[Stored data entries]
►
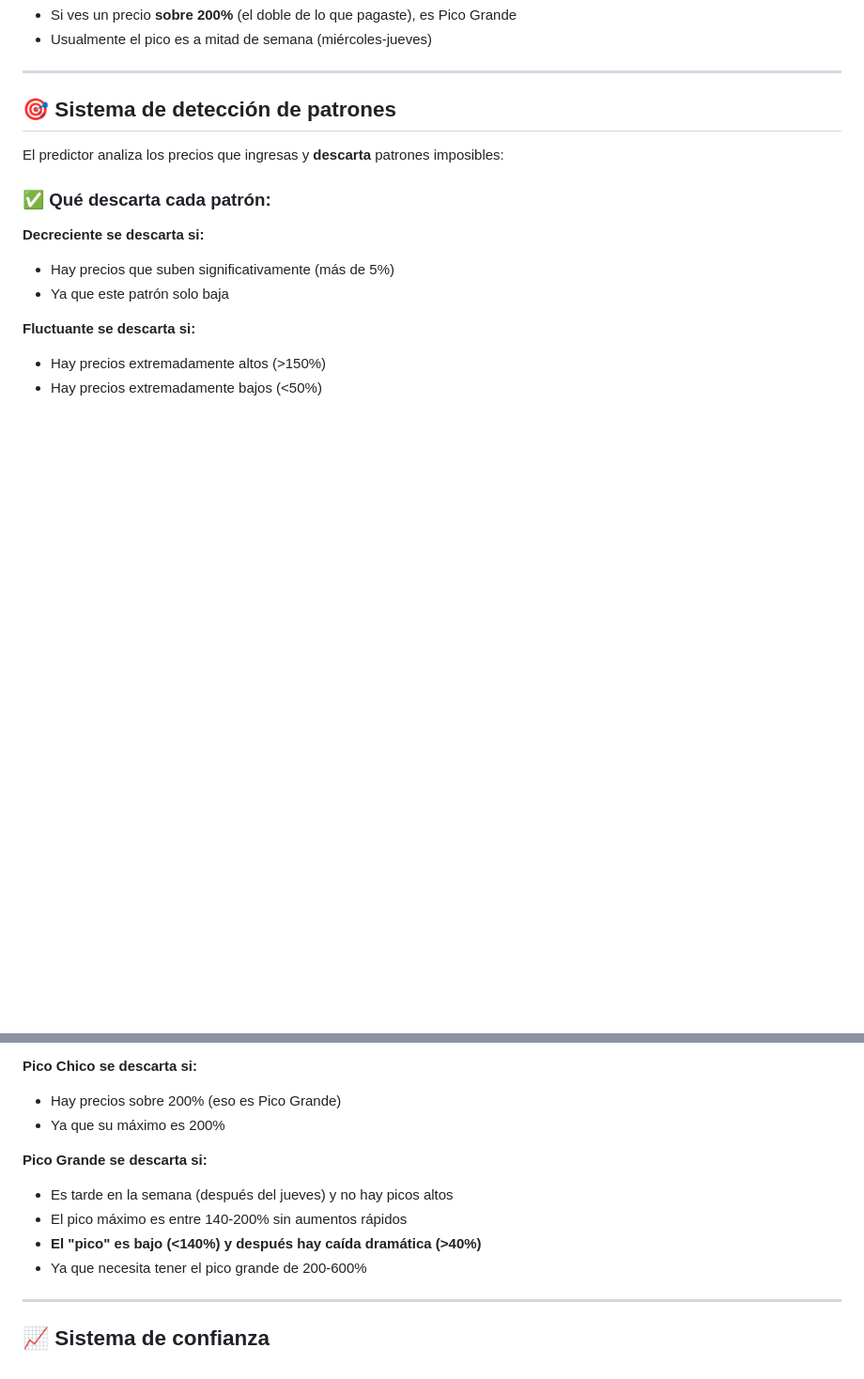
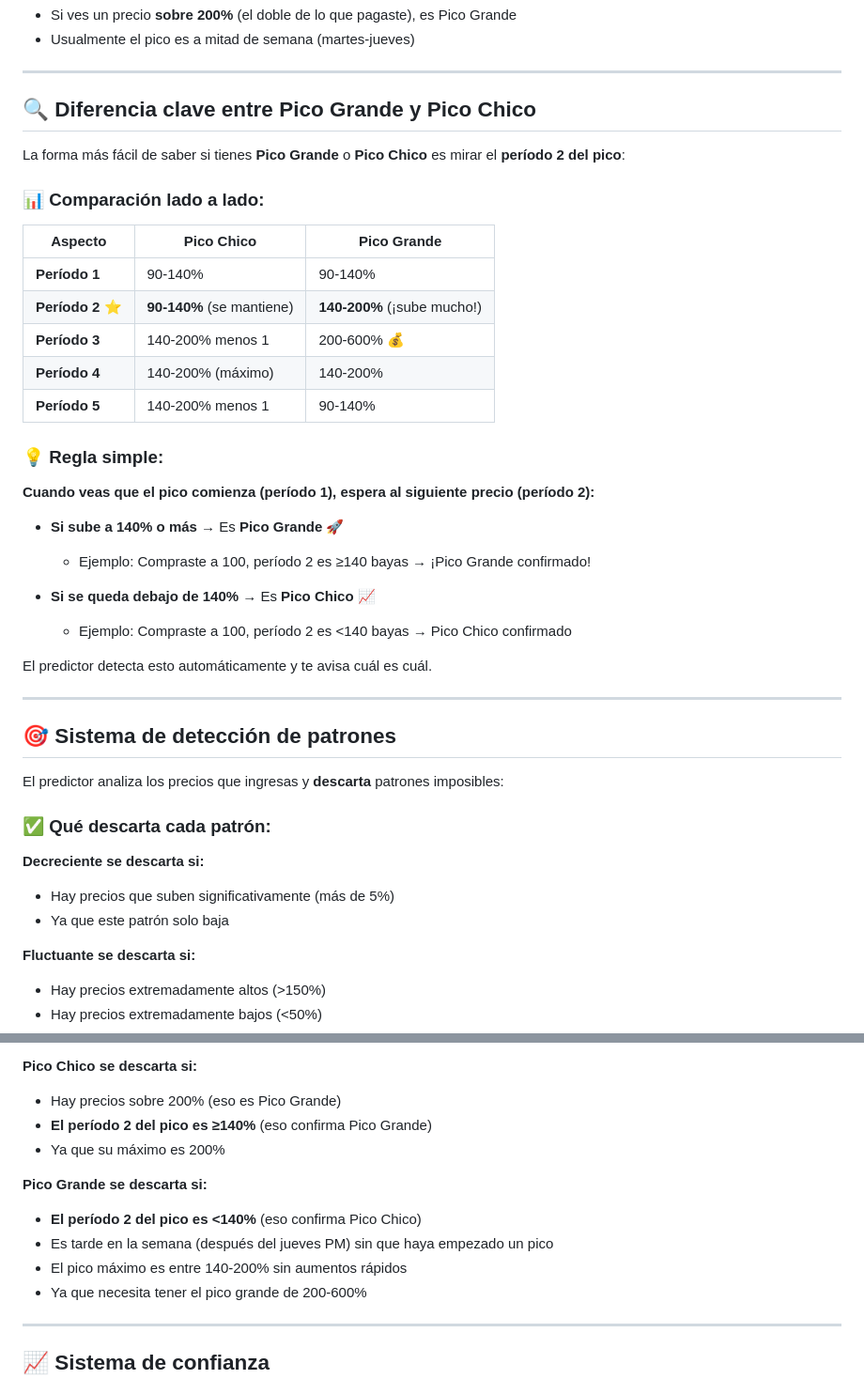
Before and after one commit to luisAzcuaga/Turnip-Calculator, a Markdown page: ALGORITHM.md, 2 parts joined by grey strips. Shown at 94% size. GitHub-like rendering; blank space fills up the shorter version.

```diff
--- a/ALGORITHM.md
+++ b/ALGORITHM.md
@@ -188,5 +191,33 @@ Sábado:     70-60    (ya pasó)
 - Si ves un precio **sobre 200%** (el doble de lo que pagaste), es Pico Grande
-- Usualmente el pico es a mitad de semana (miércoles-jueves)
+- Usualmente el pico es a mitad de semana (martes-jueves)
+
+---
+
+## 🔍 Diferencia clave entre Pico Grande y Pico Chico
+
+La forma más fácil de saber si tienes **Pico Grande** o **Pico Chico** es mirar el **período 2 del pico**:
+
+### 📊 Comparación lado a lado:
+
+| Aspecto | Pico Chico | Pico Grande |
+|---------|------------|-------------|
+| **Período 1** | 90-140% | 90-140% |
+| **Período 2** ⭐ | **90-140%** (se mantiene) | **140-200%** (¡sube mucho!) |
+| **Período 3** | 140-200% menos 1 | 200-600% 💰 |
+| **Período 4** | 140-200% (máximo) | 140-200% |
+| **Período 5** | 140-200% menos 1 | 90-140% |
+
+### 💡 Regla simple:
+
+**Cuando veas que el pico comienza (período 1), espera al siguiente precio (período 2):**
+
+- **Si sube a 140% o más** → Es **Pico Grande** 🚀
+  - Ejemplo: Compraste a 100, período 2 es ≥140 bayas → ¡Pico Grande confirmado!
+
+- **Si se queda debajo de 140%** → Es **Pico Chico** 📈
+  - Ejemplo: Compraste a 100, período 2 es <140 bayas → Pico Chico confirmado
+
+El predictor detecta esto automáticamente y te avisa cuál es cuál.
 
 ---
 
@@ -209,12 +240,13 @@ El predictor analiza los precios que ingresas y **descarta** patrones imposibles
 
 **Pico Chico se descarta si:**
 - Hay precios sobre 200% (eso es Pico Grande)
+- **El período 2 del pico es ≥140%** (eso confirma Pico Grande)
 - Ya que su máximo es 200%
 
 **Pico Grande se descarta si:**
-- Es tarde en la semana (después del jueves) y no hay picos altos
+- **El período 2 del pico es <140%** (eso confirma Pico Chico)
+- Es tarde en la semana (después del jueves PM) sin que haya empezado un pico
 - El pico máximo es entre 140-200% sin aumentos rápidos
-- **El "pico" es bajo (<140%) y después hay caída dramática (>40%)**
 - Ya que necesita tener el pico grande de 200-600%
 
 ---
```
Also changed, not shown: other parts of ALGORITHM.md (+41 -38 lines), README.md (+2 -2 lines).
◄
►
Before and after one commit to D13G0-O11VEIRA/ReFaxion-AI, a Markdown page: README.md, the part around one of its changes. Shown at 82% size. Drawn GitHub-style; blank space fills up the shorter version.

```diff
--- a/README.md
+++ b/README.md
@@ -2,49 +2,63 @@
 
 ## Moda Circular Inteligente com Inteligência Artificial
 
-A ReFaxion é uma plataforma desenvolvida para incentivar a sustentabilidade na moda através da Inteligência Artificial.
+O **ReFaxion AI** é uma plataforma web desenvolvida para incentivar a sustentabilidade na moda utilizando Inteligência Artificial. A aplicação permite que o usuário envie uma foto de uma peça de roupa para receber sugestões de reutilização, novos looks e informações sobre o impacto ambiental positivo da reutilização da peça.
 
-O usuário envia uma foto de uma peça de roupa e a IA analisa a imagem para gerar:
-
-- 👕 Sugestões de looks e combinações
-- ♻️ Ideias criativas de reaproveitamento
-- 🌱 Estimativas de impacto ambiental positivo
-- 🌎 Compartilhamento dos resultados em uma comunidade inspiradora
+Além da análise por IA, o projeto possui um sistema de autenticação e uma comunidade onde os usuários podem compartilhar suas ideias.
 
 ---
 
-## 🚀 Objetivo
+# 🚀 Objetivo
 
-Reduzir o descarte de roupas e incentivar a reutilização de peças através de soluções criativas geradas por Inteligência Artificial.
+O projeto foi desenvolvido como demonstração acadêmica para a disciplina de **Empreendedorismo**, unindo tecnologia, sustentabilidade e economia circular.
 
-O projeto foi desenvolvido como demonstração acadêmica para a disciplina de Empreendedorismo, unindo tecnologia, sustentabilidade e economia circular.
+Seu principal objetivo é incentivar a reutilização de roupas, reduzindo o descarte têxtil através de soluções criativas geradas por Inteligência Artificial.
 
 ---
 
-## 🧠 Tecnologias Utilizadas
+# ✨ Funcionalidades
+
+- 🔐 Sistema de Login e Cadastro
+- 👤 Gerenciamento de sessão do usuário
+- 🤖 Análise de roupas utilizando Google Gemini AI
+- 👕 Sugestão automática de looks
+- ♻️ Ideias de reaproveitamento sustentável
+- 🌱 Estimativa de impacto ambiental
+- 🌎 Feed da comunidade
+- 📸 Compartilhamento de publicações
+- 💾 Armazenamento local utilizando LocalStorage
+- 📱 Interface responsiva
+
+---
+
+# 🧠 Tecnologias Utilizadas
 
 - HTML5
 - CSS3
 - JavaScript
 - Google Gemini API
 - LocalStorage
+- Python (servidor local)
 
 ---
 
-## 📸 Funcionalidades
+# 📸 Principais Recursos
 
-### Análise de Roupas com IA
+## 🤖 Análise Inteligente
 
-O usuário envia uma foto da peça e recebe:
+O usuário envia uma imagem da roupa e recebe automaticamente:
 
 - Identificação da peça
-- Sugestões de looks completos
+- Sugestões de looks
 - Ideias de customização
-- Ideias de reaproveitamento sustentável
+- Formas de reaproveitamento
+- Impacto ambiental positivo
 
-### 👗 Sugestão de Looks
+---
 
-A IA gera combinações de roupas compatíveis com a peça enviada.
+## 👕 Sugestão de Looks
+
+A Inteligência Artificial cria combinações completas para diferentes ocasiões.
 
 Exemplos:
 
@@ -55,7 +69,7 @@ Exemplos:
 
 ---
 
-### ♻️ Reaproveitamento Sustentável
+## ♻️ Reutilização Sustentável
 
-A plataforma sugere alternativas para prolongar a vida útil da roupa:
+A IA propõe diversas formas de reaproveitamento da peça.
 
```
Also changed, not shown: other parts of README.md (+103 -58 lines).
◄
►
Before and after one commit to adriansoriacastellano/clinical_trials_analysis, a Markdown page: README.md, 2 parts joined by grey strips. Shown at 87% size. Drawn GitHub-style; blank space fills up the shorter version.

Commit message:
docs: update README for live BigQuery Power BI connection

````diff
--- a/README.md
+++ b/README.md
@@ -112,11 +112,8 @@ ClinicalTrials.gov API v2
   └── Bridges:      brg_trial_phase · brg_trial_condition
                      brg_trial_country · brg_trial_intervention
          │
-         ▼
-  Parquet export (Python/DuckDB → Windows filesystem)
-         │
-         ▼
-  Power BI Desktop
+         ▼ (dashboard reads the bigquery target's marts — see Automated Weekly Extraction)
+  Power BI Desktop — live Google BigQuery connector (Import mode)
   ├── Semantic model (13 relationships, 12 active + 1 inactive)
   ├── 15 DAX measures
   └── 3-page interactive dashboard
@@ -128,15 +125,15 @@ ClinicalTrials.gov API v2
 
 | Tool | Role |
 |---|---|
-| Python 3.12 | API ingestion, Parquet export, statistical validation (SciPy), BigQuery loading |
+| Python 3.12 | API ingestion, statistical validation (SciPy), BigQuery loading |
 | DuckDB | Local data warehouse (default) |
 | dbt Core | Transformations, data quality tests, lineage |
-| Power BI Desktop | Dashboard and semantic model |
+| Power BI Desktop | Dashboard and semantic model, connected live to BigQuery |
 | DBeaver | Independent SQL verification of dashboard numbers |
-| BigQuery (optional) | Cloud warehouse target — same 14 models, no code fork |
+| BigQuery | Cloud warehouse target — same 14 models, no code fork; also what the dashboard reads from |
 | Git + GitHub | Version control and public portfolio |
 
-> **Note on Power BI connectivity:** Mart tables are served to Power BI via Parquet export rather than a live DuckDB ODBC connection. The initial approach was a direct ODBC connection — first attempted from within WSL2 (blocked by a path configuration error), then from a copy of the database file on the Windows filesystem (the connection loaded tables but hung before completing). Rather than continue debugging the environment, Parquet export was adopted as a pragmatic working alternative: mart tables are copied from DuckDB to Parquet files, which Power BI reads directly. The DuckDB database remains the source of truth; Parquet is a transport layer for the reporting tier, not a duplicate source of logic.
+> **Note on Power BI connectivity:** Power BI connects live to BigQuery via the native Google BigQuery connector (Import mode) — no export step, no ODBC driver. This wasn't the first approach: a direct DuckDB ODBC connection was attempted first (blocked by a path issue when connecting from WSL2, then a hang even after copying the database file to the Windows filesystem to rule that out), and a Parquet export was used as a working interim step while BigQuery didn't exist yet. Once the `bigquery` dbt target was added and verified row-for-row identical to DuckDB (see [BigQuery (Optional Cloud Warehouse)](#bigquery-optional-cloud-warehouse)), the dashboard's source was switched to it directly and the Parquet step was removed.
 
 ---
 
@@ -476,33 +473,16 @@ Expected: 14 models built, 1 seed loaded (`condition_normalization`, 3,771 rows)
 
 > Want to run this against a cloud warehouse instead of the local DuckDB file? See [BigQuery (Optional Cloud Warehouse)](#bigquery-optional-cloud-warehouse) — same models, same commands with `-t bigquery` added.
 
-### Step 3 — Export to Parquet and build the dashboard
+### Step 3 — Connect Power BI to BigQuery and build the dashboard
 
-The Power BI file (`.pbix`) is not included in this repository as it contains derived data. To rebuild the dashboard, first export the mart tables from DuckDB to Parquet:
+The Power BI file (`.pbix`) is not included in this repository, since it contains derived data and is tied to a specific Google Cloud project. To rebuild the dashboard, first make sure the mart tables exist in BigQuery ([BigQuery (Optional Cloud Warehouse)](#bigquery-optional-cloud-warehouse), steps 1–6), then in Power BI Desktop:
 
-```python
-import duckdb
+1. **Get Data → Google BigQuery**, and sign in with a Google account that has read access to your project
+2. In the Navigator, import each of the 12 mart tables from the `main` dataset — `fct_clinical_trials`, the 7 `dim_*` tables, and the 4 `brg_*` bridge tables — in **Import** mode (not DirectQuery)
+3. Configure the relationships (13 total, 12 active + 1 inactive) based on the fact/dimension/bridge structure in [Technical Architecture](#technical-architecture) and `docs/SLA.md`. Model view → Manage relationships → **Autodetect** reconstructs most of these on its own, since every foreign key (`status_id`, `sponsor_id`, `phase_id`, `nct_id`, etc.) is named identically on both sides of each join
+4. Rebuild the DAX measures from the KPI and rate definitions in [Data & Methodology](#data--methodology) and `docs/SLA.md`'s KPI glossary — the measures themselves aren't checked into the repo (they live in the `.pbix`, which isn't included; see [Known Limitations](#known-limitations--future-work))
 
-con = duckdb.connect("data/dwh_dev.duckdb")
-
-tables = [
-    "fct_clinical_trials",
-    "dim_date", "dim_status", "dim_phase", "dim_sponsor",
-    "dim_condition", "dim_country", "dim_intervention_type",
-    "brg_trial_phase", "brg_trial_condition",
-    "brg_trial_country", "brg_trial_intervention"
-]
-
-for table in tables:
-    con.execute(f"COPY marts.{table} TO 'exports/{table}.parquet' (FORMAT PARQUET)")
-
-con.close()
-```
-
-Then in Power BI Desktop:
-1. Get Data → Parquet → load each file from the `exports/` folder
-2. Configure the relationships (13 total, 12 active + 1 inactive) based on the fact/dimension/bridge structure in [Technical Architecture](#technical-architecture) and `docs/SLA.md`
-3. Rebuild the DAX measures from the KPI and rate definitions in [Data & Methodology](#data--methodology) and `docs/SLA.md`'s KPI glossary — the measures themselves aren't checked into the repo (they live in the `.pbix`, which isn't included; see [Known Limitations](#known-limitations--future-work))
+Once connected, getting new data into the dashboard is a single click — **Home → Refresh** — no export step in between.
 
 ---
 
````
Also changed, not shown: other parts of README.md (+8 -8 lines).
◄
* **EXERCISE INSTRUCTIONS**:
Extract every line above containing the word "README".

* **ANSWER TO THE EXERCISE**:
Also changed, not shown: other parts of ALGORITHM.md (+41 -38 lines), README.md (+2 -2 lines).
Before and after one commit to D13G0-O11VEIRA/ReFaxion-AI, a Markdown page: README.md, the part around one of its changes. Shown at 82% size. Drawn GitHub-style; blank space fills up the shorter version.
--- a/README.md
+++ b/README.md
Also changed, not shown: other parts of README.md (+103 -58 lines).
Before and after one commit to adriansoriacastellano/clinical_trials_analysis, a Markdown page: README.md, 2 parts joined by grey strips. Shown at 87% size. Drawn GitHub-style; blank space fills up the shorter version.
docs: update README for live BigQuery Power BI connection
--- a/README.md
+++ b/README.md
Also changed, not shown: other parts of README.md (+8 -8 lines).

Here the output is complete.